macOS Big Sur, but it’s clear that Apple is now gearing things towards the M1 powered devices, with the newly announced
Mac mini Silicon also now available. We look at the
M1 Mac mini vs Intel Mac mini in a separate article.
Of course, we’ll need to test these claims in our own full review, but Apple is usually pretty accurate when comparing its own products, so expect the new MacBook Air Silicon to deliver some truly impressive results compared to the Intel-based version of 2020. Early
benchmarks for the MacBook Air are promising so we have high hopes.
For more information about Apple Silicon read our
Guide To Apple Silicon And Apple’s ARM Mac plans. We also have this comparison of
Intel vs Apple Silicon.
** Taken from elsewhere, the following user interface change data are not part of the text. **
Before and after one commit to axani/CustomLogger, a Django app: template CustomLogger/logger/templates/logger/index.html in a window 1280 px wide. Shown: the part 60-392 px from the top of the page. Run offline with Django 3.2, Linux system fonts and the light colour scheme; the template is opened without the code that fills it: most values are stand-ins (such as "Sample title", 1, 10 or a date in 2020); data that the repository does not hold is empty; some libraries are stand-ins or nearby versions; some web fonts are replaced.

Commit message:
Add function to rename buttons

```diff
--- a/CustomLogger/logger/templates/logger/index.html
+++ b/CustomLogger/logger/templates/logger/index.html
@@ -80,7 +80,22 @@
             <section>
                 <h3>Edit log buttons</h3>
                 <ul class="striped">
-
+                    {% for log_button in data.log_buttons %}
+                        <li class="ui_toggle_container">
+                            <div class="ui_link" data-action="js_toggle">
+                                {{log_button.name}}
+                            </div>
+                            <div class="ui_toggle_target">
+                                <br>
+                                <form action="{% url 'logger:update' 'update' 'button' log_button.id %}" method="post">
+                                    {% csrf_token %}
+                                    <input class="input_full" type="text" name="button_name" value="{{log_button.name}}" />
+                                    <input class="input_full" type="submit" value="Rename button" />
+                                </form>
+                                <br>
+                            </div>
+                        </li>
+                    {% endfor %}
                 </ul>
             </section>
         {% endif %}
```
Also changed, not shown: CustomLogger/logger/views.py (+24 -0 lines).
We also
compare the M1 MacBook Pro and the 2.0GHz MacBook Pro.
Here’s a breakdown of specifications for both models:
| ||MacBook Air Silicon||MacBook Air (2020)|
|Display||13.3-inch LED IPS display; 2560-by-1600 resolution, 227ppi pixels, 400 nits brightness, Wide color (P3), True Tone technology||13.3-inch LED IPS display; 2560-by-1600 resolution, 227ppi pixels, True Tone technology|
|Processor||M1 SoC, 8-core CPU with 4 performance cores and 4 efficiency cores, 7-core GPU, 16-core Neural Engine||1.1GHz dual-core 10th-gen Intel Core i3|
|Memory||8GB (configurable to 16GB)||8GB (configurable to 16GB)|
|Storage||256GB, 512GB, 1TB or 2TB||256GB, 512GB, 1TB or 2TB|
|Graphics ||M1 7-core GPU||Intel Iris Plus|
|Ports||2xThunderbolt 3 /USB-C (USB4). 3.5mm headphone jack||2xThunderbolt 3/ USB-C, 3.5mm headphone jack|
|WiFi||WiFi 6||WiFi 5|
|Camera||720p FaceTime HD||720p FaceTime HD|
|Battery ||49.9‑watt‑hour lithium‑polymer battery||49.9‑watt‑hour lithium‑polymer battery|
|Operating system||macOS Big Sur||macOS Big Sur|
|Dimensons||304.1mm x 212.4mm x 4.1mm-16.1mm||304.1mm x 212.4mm x 4.1mm-16.1mm|
The new MacBook Air Silicon models look to be a huge step forward for the range, without adding higher prices or changing the classic, sleek design. There are possible teething problems ahead, as with any major change of hardware, but if the M1 processor lives up to even half of its potential then the new Airs will indeed fly.